>>>>
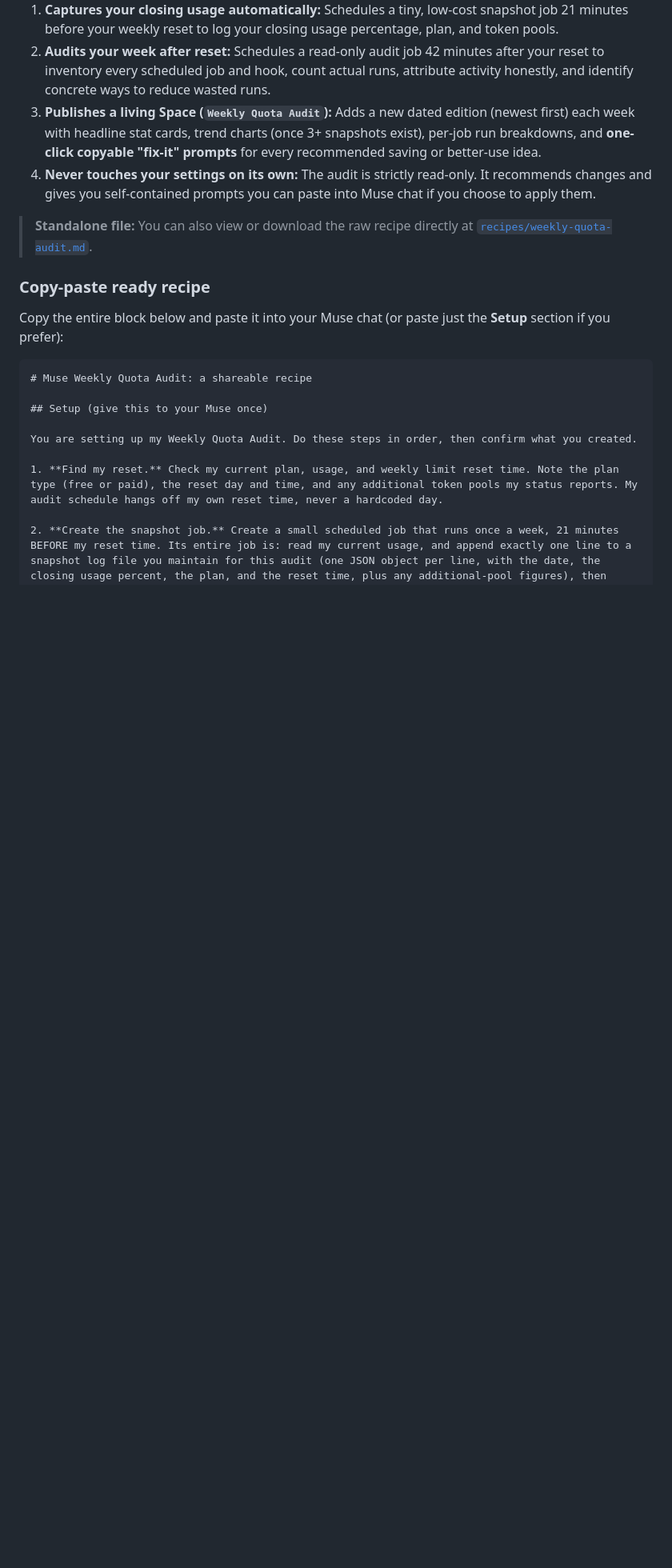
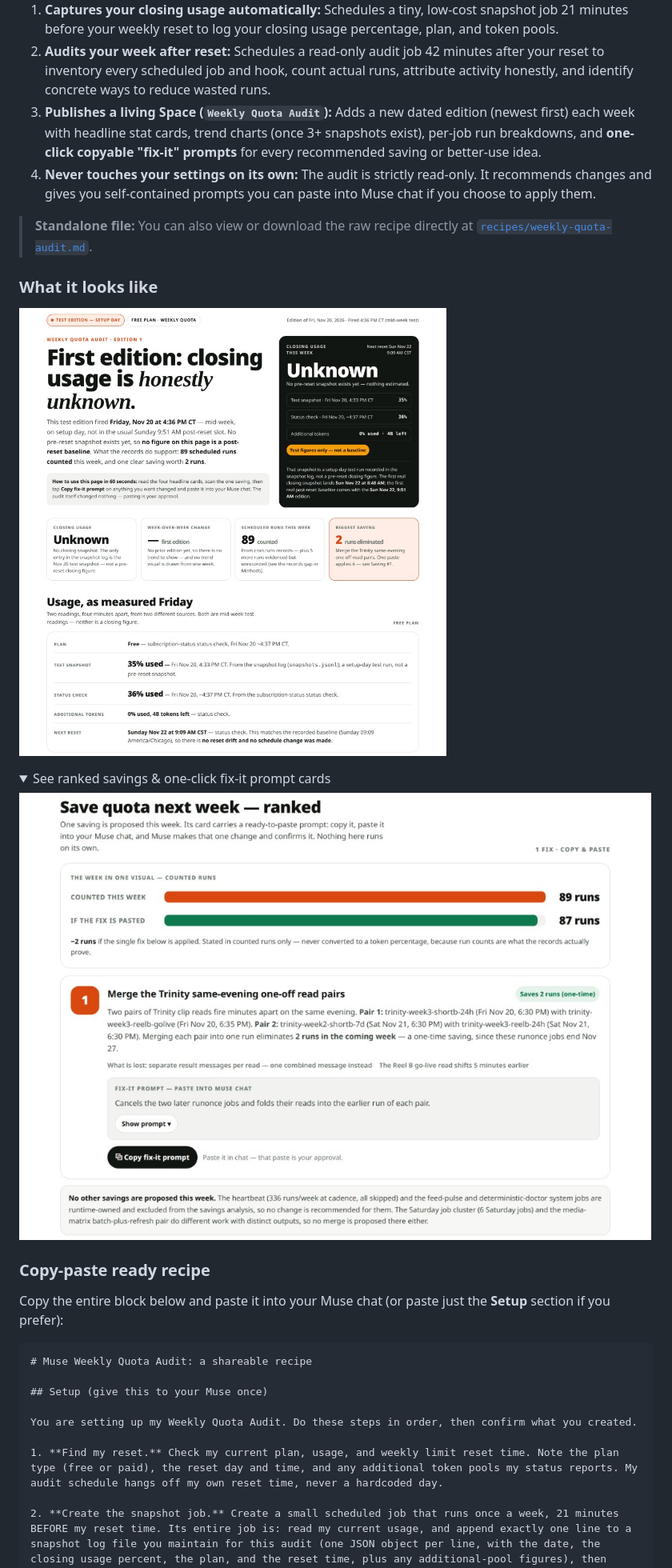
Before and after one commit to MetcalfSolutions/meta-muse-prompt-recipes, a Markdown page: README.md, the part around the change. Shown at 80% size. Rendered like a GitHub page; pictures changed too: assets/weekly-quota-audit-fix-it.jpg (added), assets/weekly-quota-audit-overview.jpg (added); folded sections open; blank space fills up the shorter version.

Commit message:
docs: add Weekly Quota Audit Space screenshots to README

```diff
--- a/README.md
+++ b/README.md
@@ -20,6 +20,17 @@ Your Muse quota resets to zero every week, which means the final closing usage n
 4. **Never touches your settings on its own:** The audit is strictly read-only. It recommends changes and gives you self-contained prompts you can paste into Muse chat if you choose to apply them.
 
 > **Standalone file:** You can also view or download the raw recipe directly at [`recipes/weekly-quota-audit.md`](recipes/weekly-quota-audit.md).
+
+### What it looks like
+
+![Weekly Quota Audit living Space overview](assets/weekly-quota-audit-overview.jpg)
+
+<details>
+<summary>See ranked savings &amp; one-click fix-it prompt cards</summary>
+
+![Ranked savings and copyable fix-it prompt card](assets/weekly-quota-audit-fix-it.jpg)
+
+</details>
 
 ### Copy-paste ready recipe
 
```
<<<<
EXERCISE GOAL -> In the records above, count the lines that contain the word "README" and state only that count.

EXERCISE OUTPUT -> 4